Truss emphasized the practical problems arising from the creation of the closest thing to an internal customs office in the United Kingdom, precisely to avoid a return to the “hard” border between the two Irelands on land. The solution contained in the Brexit agreement has been dynamited from the beginning by the Democratic Unionist Party (DUP) for considering that Ulster has been “off the hook” from the rest of the country and that territorial integrity is in danger.
The DUP has been the dominant party in Northern Ireland for two decades but has been relegated to second place in recent local elections, overtaken for the first time by the nationalist party Sinn Féin. After their defeat at the polls, the unionists have refused to be part of a “shared power” government – as specified in the Good Friday Peace Agreement – as long as the Protocol remains in force.
In her speech at Westminster, Liz Truss argued precisely that the reform of the Protocol is necessary to be able to form a Government in Northern Ireland. “Our priority is to uphold the Good Friday Peace Agreement, which includes shared responsibility in the Stormont Government and cooperation and parity among all communities,” she declared.
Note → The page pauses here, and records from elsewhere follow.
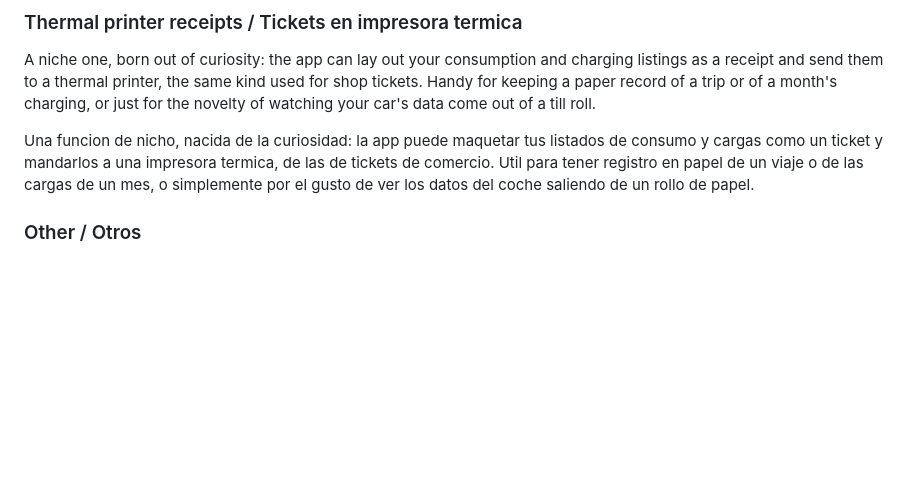
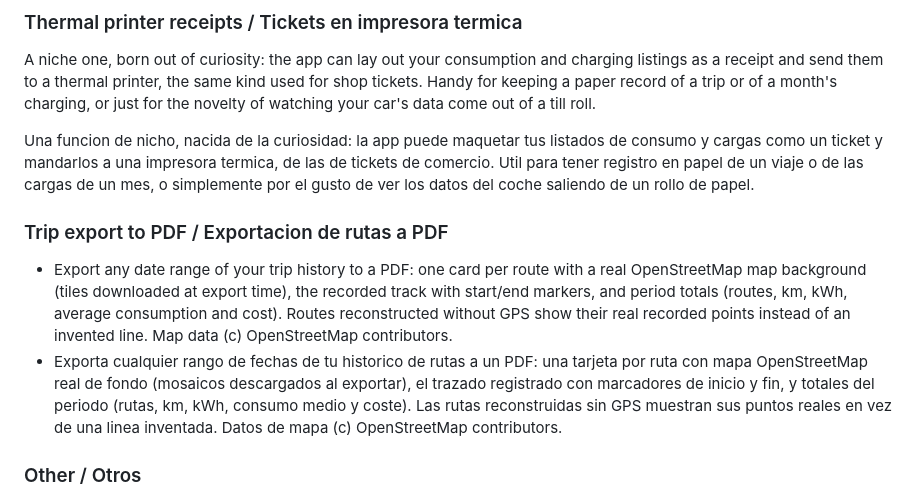
Before and after one commit to txurtxil/LPB10, a Markdown page: README.md, the part around one of its changes. Drawn GitHub-style; blank space fills up the shorter version.

```diff
--- a/README.md
+++ b/README.md
@@ -423,6 +438,10 @@ Disparadas tanto en primer plano como en el refresco de fondo:
 A niche one, born out of curiosity: the app can lay out your consumption and charging listings as a receipt and send them to a thermal printer, the same kind used for shop tickets. Handy for keeping a paper record of a trip or of a month's charging, or just for the novelty of watching your car's data come out of a till roll.
 
 Una funcion de nicho, nacida de la curiosidad: la app puede maquetar tus listados de consumo y cargas como un ticket y mandarlos a una impresora termica, de las de tickets de comercio. Util para tener registro en papel de un viaje o de las cargas de un mes, o simplemente por el gusto de ver los datos del coche saliendo de un rollo de papel.
+
+### Trip export to PDF / Exportacion de rutas a PDF
+- Export any date range of your trip history to a PDF: one card per route with a real OpenStreetMap map background (tiles downloaded at export time), the recorded track with start/end markers, and period totals (routes, km, kWh, average consumption and cost). Routes reconstructed without GPS show their real recorded points instead of an invented line. Map data (c) OpenStreetMap contributors.
+- Exporta cualquier rango de fechas de tu historico de rutas a un PDF: una tarjeta por ruta con mapa OpenStreetMap real de fondo (mosaicos descargados al exportar), el trazado registrado con marcadores de inicio y fin, y totales del periodo (rutas, km, kWh, consumo medio y coste). Las rutas reconstruidas sin GPS muestran sus puntos reales en vez de una linea inventada. Datos de mapa (c) OpenStreetMap contributors.
 
 ### Other / Otros
 - Messages screen: shows the official app's message inbox, reachable from an envelope icon with an unread badge in the toolbar.
```
Also changed, not shown: other parts of README.md (+18 -2 lines).
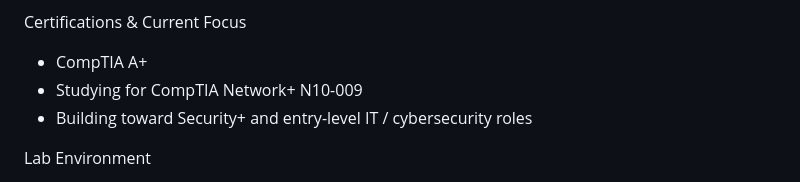
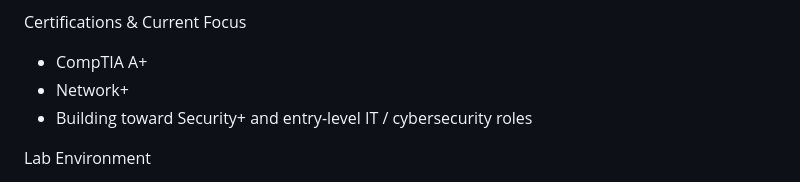
Before and after one commit to bheadley86-create/Headleylab, a Markdown page: README.md, the part around the change. Rendered like a GitHub page.

Commit message:
Update website

```diff
--- a/README.md
+++ b/README.md
@@ -9,7 +9,7 @@ The goal of the lab is to build practical hands-on experience by configuring sys
 Certifications & Current Focus
 
 - CompTIA A+
-- Studying for CompTIA Network+ N10-009
+- Network+
 - Building toward Security+ and entry-level IT / cybersecurity roles
 
 Lab Environment
```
Unionists were virtually alone in reacting positively to the announcement. “It’s a good start,” said DUP leader Jeffrey Donaldson. “But the matter has to be resolved in a matter of days. Words are not enough for us, we want to see action.”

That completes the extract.